For the implementation of these programmatic goals, learning from and using experiences from the state level is particularly important. Thus in Brandenburg, Saxony, and Thuringia in 2014, the Left Party was concerned not only with the concrete particular demands and their financial underpinnings, but also with the regional and transgenerational design of democratically inclusive societies, which are to avoid excluding anyone from social, democratic, or political participation. These goals are to be fleshed out for particular regions and concrete policy areas, taking into account the accelerating demographic changes of an aging society. At issue is the right to equivalent conditions of life for all in each region of these states, with the goal to secure an infrastructure that permits transport, hospitals, and physicians’ offices close to the citizens, as well as mobile facilities, schools in all localities, free child care centers, and free lunches regardless of income. Some of these demands can be seen in the exploratory talks in Thuringia around the formation of a “red-red-green” government in that state.
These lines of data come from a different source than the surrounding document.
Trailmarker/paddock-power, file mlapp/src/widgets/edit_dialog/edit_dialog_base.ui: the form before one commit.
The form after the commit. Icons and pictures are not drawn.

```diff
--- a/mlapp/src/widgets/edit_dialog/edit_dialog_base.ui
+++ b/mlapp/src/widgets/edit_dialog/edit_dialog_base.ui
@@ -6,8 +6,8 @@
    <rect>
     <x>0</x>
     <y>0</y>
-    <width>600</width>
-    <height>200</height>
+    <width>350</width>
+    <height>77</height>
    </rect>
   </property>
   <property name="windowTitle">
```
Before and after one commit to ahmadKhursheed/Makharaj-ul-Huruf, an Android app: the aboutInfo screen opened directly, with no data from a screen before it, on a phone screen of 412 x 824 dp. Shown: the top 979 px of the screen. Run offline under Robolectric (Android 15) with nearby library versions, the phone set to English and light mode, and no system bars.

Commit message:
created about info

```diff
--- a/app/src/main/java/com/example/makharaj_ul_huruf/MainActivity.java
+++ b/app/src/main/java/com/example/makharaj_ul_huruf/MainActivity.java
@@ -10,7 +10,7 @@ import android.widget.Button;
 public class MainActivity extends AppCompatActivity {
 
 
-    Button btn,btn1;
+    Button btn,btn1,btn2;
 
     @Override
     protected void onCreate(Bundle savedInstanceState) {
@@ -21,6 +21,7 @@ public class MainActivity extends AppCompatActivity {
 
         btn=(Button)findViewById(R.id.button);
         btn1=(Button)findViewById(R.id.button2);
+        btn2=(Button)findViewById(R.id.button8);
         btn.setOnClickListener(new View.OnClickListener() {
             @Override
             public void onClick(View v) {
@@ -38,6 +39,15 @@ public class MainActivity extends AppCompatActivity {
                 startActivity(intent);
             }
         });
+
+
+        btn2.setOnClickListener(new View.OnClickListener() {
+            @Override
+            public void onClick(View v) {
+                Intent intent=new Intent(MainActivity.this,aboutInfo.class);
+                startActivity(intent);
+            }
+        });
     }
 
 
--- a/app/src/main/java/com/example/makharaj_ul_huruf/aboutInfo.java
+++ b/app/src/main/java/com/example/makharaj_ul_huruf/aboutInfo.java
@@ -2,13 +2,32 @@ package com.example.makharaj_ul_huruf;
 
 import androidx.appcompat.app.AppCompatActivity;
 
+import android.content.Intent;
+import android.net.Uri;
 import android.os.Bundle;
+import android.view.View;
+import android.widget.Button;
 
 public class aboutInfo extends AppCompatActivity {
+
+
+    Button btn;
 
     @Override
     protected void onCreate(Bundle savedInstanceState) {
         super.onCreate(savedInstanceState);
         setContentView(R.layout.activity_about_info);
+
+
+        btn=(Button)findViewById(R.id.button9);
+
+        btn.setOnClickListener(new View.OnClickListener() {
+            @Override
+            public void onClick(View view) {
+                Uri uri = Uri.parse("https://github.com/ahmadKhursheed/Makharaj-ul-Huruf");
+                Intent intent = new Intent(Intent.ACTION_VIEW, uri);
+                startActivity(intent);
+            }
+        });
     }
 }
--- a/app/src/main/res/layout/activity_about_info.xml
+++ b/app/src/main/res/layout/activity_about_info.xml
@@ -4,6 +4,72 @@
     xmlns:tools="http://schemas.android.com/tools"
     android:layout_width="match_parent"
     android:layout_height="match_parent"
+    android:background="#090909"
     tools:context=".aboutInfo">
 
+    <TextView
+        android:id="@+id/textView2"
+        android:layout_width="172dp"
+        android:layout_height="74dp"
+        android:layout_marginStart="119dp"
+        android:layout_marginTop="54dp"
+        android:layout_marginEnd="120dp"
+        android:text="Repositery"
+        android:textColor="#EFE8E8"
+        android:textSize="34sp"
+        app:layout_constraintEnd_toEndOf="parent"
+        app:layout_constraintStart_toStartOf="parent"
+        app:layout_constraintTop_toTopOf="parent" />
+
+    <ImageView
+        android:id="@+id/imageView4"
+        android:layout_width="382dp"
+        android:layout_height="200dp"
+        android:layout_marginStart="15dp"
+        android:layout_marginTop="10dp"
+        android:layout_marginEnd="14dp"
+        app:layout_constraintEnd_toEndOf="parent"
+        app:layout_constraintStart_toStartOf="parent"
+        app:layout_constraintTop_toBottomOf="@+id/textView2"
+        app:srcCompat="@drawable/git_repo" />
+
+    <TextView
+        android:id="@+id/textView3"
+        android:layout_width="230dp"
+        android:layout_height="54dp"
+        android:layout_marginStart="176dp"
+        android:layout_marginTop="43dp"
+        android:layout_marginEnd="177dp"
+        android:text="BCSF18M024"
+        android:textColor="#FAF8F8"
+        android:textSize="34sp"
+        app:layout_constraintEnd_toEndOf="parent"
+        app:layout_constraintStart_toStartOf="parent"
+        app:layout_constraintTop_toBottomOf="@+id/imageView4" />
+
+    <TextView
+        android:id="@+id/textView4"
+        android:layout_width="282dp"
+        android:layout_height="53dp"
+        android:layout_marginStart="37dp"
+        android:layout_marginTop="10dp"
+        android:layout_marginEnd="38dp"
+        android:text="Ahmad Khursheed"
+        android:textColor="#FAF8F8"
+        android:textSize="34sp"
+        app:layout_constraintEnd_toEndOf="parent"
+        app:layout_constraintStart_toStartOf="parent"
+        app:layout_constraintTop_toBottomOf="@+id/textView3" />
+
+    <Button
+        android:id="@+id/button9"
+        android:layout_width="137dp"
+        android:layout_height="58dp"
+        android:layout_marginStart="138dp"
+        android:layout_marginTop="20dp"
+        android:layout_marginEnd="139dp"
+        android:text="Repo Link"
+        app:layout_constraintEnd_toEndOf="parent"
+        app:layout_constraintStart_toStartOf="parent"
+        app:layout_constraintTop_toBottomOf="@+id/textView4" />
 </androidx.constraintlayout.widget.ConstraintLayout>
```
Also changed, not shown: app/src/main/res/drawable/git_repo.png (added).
In light of these results, it would be desirable if the Left Party could, 25 years after the fall of the Wall, make Bodo Ramelow the first Left Party premiere of a state.
But we will have to see whether this can really bring about a policy shift that will make a recognizable difference in Thuringia, compared with other state governments.5
1 Left Party, “Programme of the DIE LINKE Party”
2. Left Party.
3. For more on the position and development of the Left Party between the 2009 and 2013 elections, see the author’s “An Inside Look at ‘DIE LINKE’“ (October 2012).
4. “DIE LINKE: Motor für eine soziale und ökologische Gerechtigkeitswende [The Left Party: The Engine of the Turn toward Social and Ecological Justice],” Position paper of August 25, 2014 (German only), (accessed 8/26/14).
5. For electoral political analysis of the left at the European level, see Hildebrandt and Daiber, eds., “The Left in Europe: Political Parties and Party Alliances between Norway and Turkey”(2009); and Daiber, Hildebrandt, and Striethorst, eds., “From Revolution to Coalition: Radical Left Parties in Europe” (2011).